After the Exxon Valdez oil spill in 1989, oil companies assured America accidents like that would never happen again.
But another accident did happen. On October 13, 2004, roughly 1,000 gallons of crude oil spilled into the Puget Sound estuary, near Tacoma, Washington. The spill blackened the beaches and waters, threatening aquatic plants, seabirds and fish. Unlike the Exxon Valdez spill, it was not clear who caused the spill and nobody claimed responsibility for the accident.
Enter veteran journalist Eric Nalder. On March 22, 2005, the SEATTLE POST-INTELLIGENCER published the first article in a series detailing the safety concerns of oil tankers belonging to the international energy corporation, ConocoPhillips. Although ConocoPhillips denied responsibility, the Coast Guard had traced the oil to a tanker owned by ConocoPhillips’ subsidiary Polar Tankers as early as December 2004. Nalder’s reporting revealed systemic problems within the company that were undermining the very safety reforms implemented in direct response to the Exxon Valdez spill. Safety concerns included requiring crews to work long hours, ignoring possible alcohol abuse by crew members, and company efforts to diminish tug escort requirements in Washington State waters. Moreover, Nalder found evidence alleging that crewmembers aboard another Polar tanker had participated in an oil-spill cover-up.

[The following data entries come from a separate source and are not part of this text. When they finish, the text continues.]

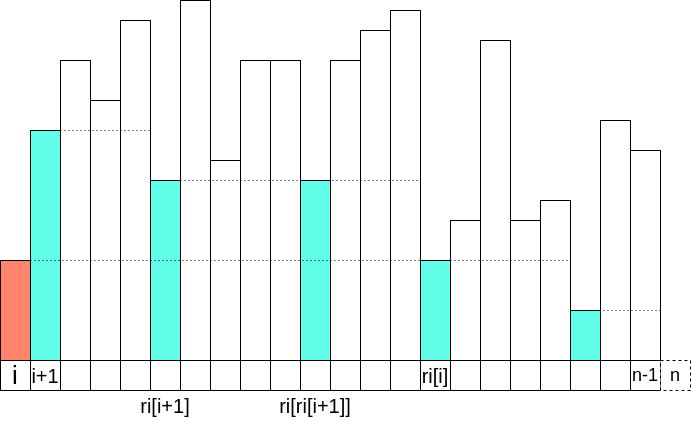
lrvideckis/programming_team_code keeps this draw.io diagram as tests/images/mono_stack.png. Above is the earlier version. Source tidied: cells renumbered, new cells last; positions are measured from the earlier drawing's top-left corner, leaving out a move shared by most shapes. The source it was exported from:
```xml
<mxGraphModel>
  <root>
    <mxCell id="0" />
    <mxCell id="1" parent="0" />
    <mxCell id="2" style="whiteSpace=wrap;html=1;" parent="1" vertex="1">
      <mxGeometry y="360" width="30" height="30" as="geometry" />
    </mxCell>
    <mxCell id="3" style="whiteSpace=wrap;html=1;" parent="1" vertex="1">
      <mxGeometry x="30" y="360" width="30" height="30" as="geometry" />
    </mxCell>
    <mxCell id="4" style="whiteSpace=wrap;html=1;" parent="1" vertex="1">
      <mxGeometry x="60" y="360" width="30" height="30" as="geometry" />
    </mxCell>
    <mxCell id="5" style="whiteSpace=wrap;html=1;" parent="1" vertex="1">
      <mxGeometry x="90" y="360" width="30" height="30" as="geometry" />
    </mxCell>
    <mxCell id="6" style="whiteSpace=wrap;html=1;" parent="1" vertex="1">
      <mxGeometry x="120" y="360" width="30" height="30" as="geometry" />
    </mxCell>
    <mxCell id="7" style="whiteSpace=wrap;html=1;" parent="1" vertex="1">
      <mxGeometry x="150" y="360" width="30" height="30" as="geometry" />
    </mxCell>
    <mxCell id="8" style="whiteSpace=wrap;html=1;" parent="1" vertex="1">
      <mxGeometry x="180" y="360" width="30" height="30" as="geometry" />
    </mxCell>
    <mxCell id="9" style="whiteSpace=wrap;html=1;" parent="1" vertex="1">
      <mxGeometry x="210" y="360" width="30" height="30" as="geometry" />
    </mxCell>
    <mxCell id="10" style="whiteSpace=wrap;html=1;" parent="1" vertex="1">
      <mxGeometry x="240" y="360" width="30" height="30" as="geometry" />
    </mxCell>
    <mxCell id="11" style="whiteSpace=wrap;html=1;" parent="1" vertex="1">
      <mxGeometry x="270" y="360" width="30" height="30" as="geometry" />
    </mxCell>
    <mxCell id="12" style="whiteSpace=wrap;html=1;" parent="1" vertex="1">
      <mxGeometry x="300" y="360" width="30" height="30" as="geometry" />
    </mxCell>
    <mxCell id="13" style="whiteSpace=wrap;html=1;" parent="1" vertex="1">
      <mxGeometry x="330" y="360" width="30" height="30" as="geometry" />
    </mxCell>
    <mxCell id="14" style="whiteSpace=wrap;html=1;" parent="1" vertex="1">
      <mxGeometry x="360" y="360" width="30" height="30" as="geometry" />
    </mxCell>
    <mxCell id="15" style="whiteSpace=wrap;html=1;" parent="1" vertex="1">
      <mxGeometry x="390" y="360" width="30" height="30" as="geometry" />
    </mxCell>
    <mxCell id="16" style="whiteSpace=wrap;html=1;" parent="1" vertex="1">
      <mxGeometry x="420" y="360" width="30" height="30" as="geometry" />
    </mxCell>
    <mxCell id="17" style="whiteSpace=wrap;html=1;" parent="1" vertex="1">
      <mxGeometry x="450" y="360" width="30" height="30" as="geometry" />
    </mxCell>
    <mxCell id="18" style="whiteSpace=wrap;html=1;" parent="1" vertex="1">
      <mxGeometry x="480" y="360" width="30" height="30" as="geometry" />
    </mxCell>
    <mxCell id="19" style="whiteSpace=wrap;html=1;" parent="1" vertex="1">
      <mxGeometry x="510" y="360" width="30" height="30" as="geometry" />
    </mxCell>
    <mxCell id="20" style="whiteSpace=wrap;html=1;" parent="1" vertex="1">
      <mxGeometry x="540" y="360" width="30" height="30" as="geometry" />
    </mxCell>
    <mxCell id="21" style="whiteSpace=wrap;html=1;" parent="1" vertex="1">
      <mxGeometry x="570" y="360" width="30" height="30" as="geometry" />
    </mxCell>
    <mxCell id="22" style="whiteSpace=wrap;html=1;" parent="1" vertex="1">
      <mxGeometry x="600" y="360" width="30" height="30" as="geometry" />
    </mxCell>
    <mxCell id="23" style="whiteSpace=wrap;html=1;" parent="1" vertex="1">
      <mxGeometry x="630" y="360" width="30" height="30" as="geometry" />
    </mxCell>
    <mxCell id="24" style="rounded=0;whiteSpace=wrap;html=1;fillColor=#FF846B;" parent="1" vertex="1">
      <mxGeometry y="260" width="30" height="100" as="geometry" />
    </mxCell>
    <mxCell id="25" style="rounded=0;whiteSpace=wrap;html=1;fillColor=#61FFEA;" parent="1" vertex="1">
      <mxGeometry x="30" y="130" width="30" height="230" as="geometry" />
    </mxCell>
    <mxCell id="26" style="rounded=0;whiteSpace=wrap;html=1;fillColor=#61FFEA;" parent="1" vertex="1">
      <mxGeometry x="150" y="180" width="30" height="180" as="geometry" />
    </mxCell>
    <mxCell id="27" style="rounded=0;whiteSpace=wrap;html=1;fillColor=#61FFEA;" parent="1" vertex="1">
      <mxGeometry x="300" y="180" width="30" height="180" as="geometry" />
    </mxCell>
    <mxCell id="28" style="rounded=0;whiteSpace=wrap;html=1;fillColor=#61FFEA;" parent="1" vertex="1">
      <mxGeometry x="420" y="260" width="30" height="100" as="geometry" />
    </mxCell>
    <mxCell id="29" style="rounded=0;whiteSpace=wrap;html=1;fillColor=#61FFEA;" parent="1" vertex="1">
      <mxGeometry x="570" y="310" width="30" height="50" as="geometry" />
    </mxCell>
    <mxCell id="30" style="rounded=0;whiteSpace=wrap;html=1;" parent="1" vertex="1">
      <mxGeometry x="60" y="60" width="30" height="300" as="geometry" />
    </mxCell>
    <mxCell id="31" style="rounded=0;whiteSpace=wrap;html=1;" parent="1" vertex="1">
      <mxGeometry x="90" y="100" width="30" height="260" as="geometry" />
    </mxCell>
    <mxCell id="32" style="rounded=0;whiteSpace=wrap;html=1;" parent="1" vertex="1">
      <mxGeometry x="120" y="20" width="30" height="340" as="geometry" />
    </mxCell>
    <mxCell id="33" style="rounded=0;whiteSpace=wrap;html=1;" parent="1" vertex="1">
      <mxGeometry x="180" width="30" height="360" as="geometry" />
    </mxCell>
    <mxCell id="34" style="rounded=0;whiteSpace=wrap;html=1;" parent="1" vertex="1">
      <mxGeometry x="210" y="160" width="30" height="200" as="geometry" />
    </mxCell>
    <mxCell id="35" style="rounded=0;whiteSpace=wrap;html=1;" parent="1" vertex="1">
      <mxGeometry x="240" y="60" width="30" height="300" as="geometry" />
    </mxCell>
    <mxCell id="36" style="rounded=0;whiteSpace=wrap;html=1;" parent="1" vertex="1">
      <mxGeometry x="270" y="60" width="30" height="300" as="geometry" />
    </mxCell>
    <mxCell id="37" style="rounded=0;whiteSpace=wrap;html=1;" parent="1" vertex="1">
      <mxGeometry x="330" y="60" width="30" height="300" as="geometry" />
    </mxCell>
    <mxCell id="38" style="rounded=0;whiteSpace=wrap;html=1;" parent="1" vertex="1">
      <mxGeometry x="360" y="30" width="30" height="330" as="geometry" />
    </mxCell>
    <mxCell id="39" style="rounded=0;whiteSpace=wrap;html=1;" parent="1" vertex="1">
      <mxGeometry x="390" y="10" width="30" height="350" as="geometry" />
    </mxCell>
    <mxCell id="40" style="rounded=0;whiteSpace=wrap;html=1;" parent="1" vertex="1">
      <mxGeometry x="450" y="220" width="30" height="140" as="geometry" />
    </mxCell>
    <mxCell id="41" style="rounded=0;whiteSpace=wrap;html=1;" parent="1" vertex="1">
      <mxGeometry x="480" y="40" width="30" height="320" as="geometry" />
    </mxCell>
    <mxCell id="42" style="rounded=0;whiteSpace=wrap;html=1;" parent="1" vertex="1">
      <mxGeometry x="510" y="220" width="30" height="140" as="geometry" />
    </mxCell>
    <mxCell id="43" style="rounded=0;whiteSpace=wrap;html=1;" parent="1" vertex="1">
      <mxGeometry x="540" y="200" width="30" height="160" as="geometry" />
    </mxCell>
    <mxCell id="44" style="rounded=0;whiteSpace=wrap;html=1;" parent="1" vertex="1">
      <mxGeometry x="600" y="120" width="30" height="240" as="geometry" />
    </mxCell>
    <mxCell id="45" style="rounded=0;whiteSpace=wrap;html=1;" parent="1" vertex="1">
      <mxGeometry x="630" y="150" width="30" height="210" as="geometry" />
    </mxCell>
    <mxCell id="46" value="&lt;font style=&quot;font-size: 26px;&quot;&gt;i&lt;/font&gt;" style="text;html=1;strokeColor=none;fillColor=none;align=center;verticalAlign=middle;whiteSpace=wrap;rounded=0;" parent="1" vertex="1">
      <mxGeometry y="360" width="30" height="30" as="geometry" />
    </mxCell>
    <mxCell id="47" value="&lt;font style=&quot;font-size: 20px;&quot;&gt;i+1&lt;/font&gt;" style="text;html=1;strokeColor=none;fillColor=none;align=center;verticalAlign=middle;whiteSpace=wrap;rounded=0;" parent="1" vertex="1">
      <mxGeometry x="30" y="360" width="30" height="30" as="geometry" />
    </mxCell>
    <mxCell id="48" value="&lt;font style=&quot;font-size: 20px;&quot;&gt;ri[i+1]&lt;/font&gt;" style="text;html=1;strokeColor=none;fillColor=none;align=center;verticalAlign=middle;whiteSpace=wrap;rounded=0;" parent="1" vertex="1">
      <mxGeometry x="135" y="390" width="60" height="30" as="geometry" />
    </mxCell>
    <mxCell id="49" value="&lt;font style=&quot;font-size: 20px;&quot;&gt;ri[ri[i+1]]&lt;/font&gt;" style="text;html=1;strokeColor=none;fillColor=none;align=center;verticalAlign=middle;whiteSpace=wrap;rounded=0;" parent="1" vertex="1">
      <mxGeometry x="285" y="390" width="60" height="30" as="geometry" />
    </mxCell>
    <mxCell id="50" value="&lt;font style=&quot;font-size: 18px;&quot;&gt;n-1&lt;/font&gt;" style="text;html=1;strokeColor=none;fillColor=none;align=center;verticalAlign=middle;whiteSpace=wrap;rounded=0;" parent="1" vertex="1">
      <mxGeometry x="630" y="360" width="30" height="30" as="geometry" />
    </mxCell>
    <mxCell id="51" style="whiteSpace=wrap;html=1;dashed=1;" parent="1" vertex="1">
      <mxGeometry x="660" y="360" width="30" height="30" as="geometry" />
    </mxCell>
    <mxCell id="52" value="&lt;font style=&quot;font-size: 18px;&quot;&gt;n&lt;/font&gt;" style="text;html=1;strokeColor=none;fillColor=none;align=center;verticalAlign=middle;whiteSpace=wrap;rounded=0;" parent="1" vertex="1">
      <mxGeometry x="660" y="360" width="30" height="30" as="geometry" />
    </mxCell>
    <mxCell id="53" value="&lt;font style=&quot;font-size: 20px;&quot;&gt;ri[i]&lt;/font&gt;" style="text;html=1;strokeColor=none;fillColor=none;align=center;verticalAlign=middle;whiteSpace=wrap;rounded=0;" parent="1" vertex="1">
      <mxGeometry x="420" y="360" width="30" height="30" as="geometry" />
    </mxCell>
    <mxCell id="54" style="endArrow=none;dashed=1;html=1;dashPattern=1 3;strokeWidth=1;rounded=0;exitX=1;exitY=0;exitDx=0;exitDy=0;entryX=0;entryY=0;entryDx=0;entryDy=0;" parent="1" edge="1" source="24">
      <mxGeometry relative="1" as="geometry">
        <mxPoint x="570" y="260" as="targetPoint" />
      </mxGeometry>
    </mxCell>
    <mxCell id="55" style="endArrow=none;dashed=1;html=1;dashPattern=1 3;strokeWidth=1;rounded=0;exitX=0;exitY=0.5;exitDx=0;exitDy=0;entryX=0;entryY=0;entryDx=0;entryDy=0;" parent="1" edge="1" source="33">
      <mxGeometry relative="1" as="geometry">
        <mxPoint x="420" y="180" as="targetPoint" />
      </mxGeometry>
    </mxCell>
    <mxCell id="56" style="endArrow=none;dashed=1;html=1;dashPattern=1 3;strokeWidth=1;rounded=0;exitX=1;exitY=0;exitDx=0;exitDy=0;entryX=0;entryY=0;entryDx=0;entryDy=0;" parent="1" edge="1">
      <mxGeometry relative="1" as="geometry">
        <mxPoint x="60" y="130" as="sourcePoint" />
        <mxPoint x="150" y="130" as="targetPoint" />
      </mxGeometry>
    </mxCell>
    <mxCell id="57" style="endArrow=none;dashed=1;html=1;dashPattern=1 3;strokeWidth=1;rounded=0;entryX=1;entryY=0;entryDx=0;entryDy=0;exitX=0;exitY=0;exitDx=0;exitDy=0;" parent="1" edge="1" target="29">
      <mxGeometry relative="1" as="geometry">
        <mxPoint x="660" y="310" as="sourcePoint" />
      </mxGeometry>
    </mxCell>
  </root>
</mxGraphModel>
```
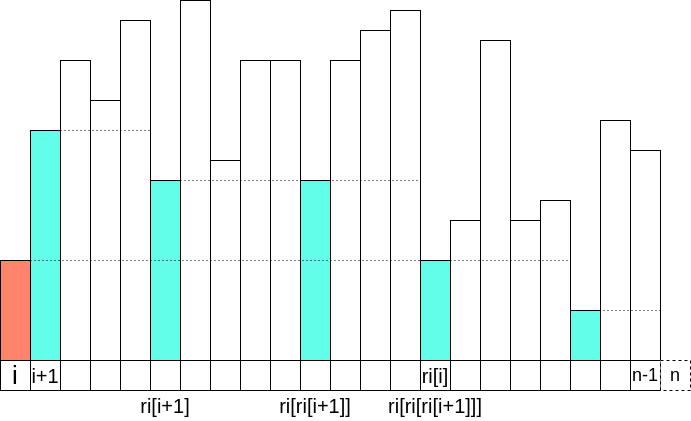
After the commit.

Diff of the diagram source:
```diff
@@ -179,5 +179,8 @@
         <mxPoint x="660" y="310" as="sourcePoint" />
       </mxGeometry>
     </mxCell>
+    <mxCell id="58" value="&lt;font style=&quot;font-size: 20px;&quot;&gt;ri[ri[ri[i+1]]]&lt;/font&gt;" style="text;html=1;strokeColor=none;fillColor=none;align=center;verticalAlign=middle;whiteSpace=wrap;rounded=0;" parent="1" vertex="1">
+      <mxGeometry x="405" y="390" width="60" height="30" as="geometry" />
+    </mxCell>
   </root>
 </mxGraphModel>
```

In EXPOSÉ's "A Sea of Trouble," Nalder's doggedness and trademarked interview techniques help shed light on a murky situation.